HONOLULU - Jason Pavia, a third-grade teacher at Kaiulani Elementary, today was surprised with a $2,000 Voya Unsung Heroes award.
The honor is given to K-12 educators who have excelled in using new teaching strategies to improve learning. Up to 100 winners from across the country are selected each year by Scholarship America, a national non-profit educational support and student aid service organization. Educators submit applications for the $2,000 grant by describing projects they have initiated or would like to pursue. Each project is judged on its innovative method, creativity and ability to positively influence the students.
Pavia said grant funds will help expand a vermicast system students use to study food decomposition as part of the school's science, technology, engineering and math, or STEM, curriculum.
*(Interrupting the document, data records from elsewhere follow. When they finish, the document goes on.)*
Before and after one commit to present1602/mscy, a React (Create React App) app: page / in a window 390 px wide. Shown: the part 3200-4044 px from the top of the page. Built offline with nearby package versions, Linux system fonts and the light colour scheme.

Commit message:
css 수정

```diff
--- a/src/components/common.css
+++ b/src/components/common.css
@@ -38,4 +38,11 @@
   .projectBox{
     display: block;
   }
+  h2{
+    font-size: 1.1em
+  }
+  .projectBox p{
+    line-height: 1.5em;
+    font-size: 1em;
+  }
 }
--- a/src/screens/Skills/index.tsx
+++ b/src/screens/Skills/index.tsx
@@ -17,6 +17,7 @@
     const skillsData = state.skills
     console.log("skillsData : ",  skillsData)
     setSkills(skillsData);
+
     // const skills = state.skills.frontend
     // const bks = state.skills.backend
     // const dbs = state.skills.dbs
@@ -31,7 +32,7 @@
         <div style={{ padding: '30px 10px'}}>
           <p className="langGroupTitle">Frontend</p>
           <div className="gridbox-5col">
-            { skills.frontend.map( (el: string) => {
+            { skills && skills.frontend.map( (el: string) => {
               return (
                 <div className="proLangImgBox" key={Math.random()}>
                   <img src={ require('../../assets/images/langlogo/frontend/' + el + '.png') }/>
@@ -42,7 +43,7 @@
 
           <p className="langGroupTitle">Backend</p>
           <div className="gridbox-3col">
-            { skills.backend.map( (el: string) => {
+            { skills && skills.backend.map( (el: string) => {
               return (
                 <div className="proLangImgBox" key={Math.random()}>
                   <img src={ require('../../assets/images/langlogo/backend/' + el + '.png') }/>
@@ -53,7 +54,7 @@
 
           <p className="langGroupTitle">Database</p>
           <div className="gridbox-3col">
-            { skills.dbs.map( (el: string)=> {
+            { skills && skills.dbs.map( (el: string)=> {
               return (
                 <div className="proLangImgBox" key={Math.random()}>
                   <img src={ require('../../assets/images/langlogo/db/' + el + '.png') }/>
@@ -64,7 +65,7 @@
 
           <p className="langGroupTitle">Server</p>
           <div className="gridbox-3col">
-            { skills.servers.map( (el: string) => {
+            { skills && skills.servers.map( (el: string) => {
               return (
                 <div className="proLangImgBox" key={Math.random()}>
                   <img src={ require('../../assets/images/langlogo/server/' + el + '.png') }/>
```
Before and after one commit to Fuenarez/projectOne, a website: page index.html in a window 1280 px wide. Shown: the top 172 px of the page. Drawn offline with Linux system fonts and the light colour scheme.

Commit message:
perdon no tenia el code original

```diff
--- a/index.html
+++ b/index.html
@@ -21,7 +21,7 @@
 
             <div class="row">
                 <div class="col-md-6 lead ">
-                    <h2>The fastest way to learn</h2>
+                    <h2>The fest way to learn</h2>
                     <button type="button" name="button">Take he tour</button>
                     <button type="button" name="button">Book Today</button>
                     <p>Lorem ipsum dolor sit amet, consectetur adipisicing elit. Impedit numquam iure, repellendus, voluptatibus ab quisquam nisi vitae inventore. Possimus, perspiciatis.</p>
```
He plans to have students document the process through pictures and possibly movies.
"The kids just love getting dirty, and digging right in," Pavia said when asked what made the project a success. "Kaiulani Elementary School is very proud of our third grade teacher Mr. Pavia," Jill Puletasi, the school's principal, said after a school award assembly.
"Mr. Pavia's dedication to students' success is highlighted in his continual efforts to sustain learning environments that bring real life into the classroom, while allowing students to explore their untapped talents."
Pavia, who has been at Kaiulani since 2012, previously taught at Ewa Beach Elementary.
Three of the 100 finalists will compete for additional prizes, including a top $25,000 award, $10,000 for the runner-up, and $5,000 for third place. The winners are chosen by the Educators Advisory Board, which consists of six distinguished educators.
The winning projects can be viewed at
www.unsungheroes.com. Applications for the 2015 award are being accepted through April 30, 2015.
About the Hawaii State Department of Education
The Hawaii State Department of Education is the ninth-largest U.S. school district and the only statewide educational system in the country. It is comprised of 255 schools and 34 charter schools, and serves more than 185,000 students. King Kamehameha III established Hawaii's public school system in 1840. The DOE is in the midst of a range of historic efforts to transform its public education system to ensure graduates succeed in college or careers. To learn more, visit HawaiiPublicSchools.org.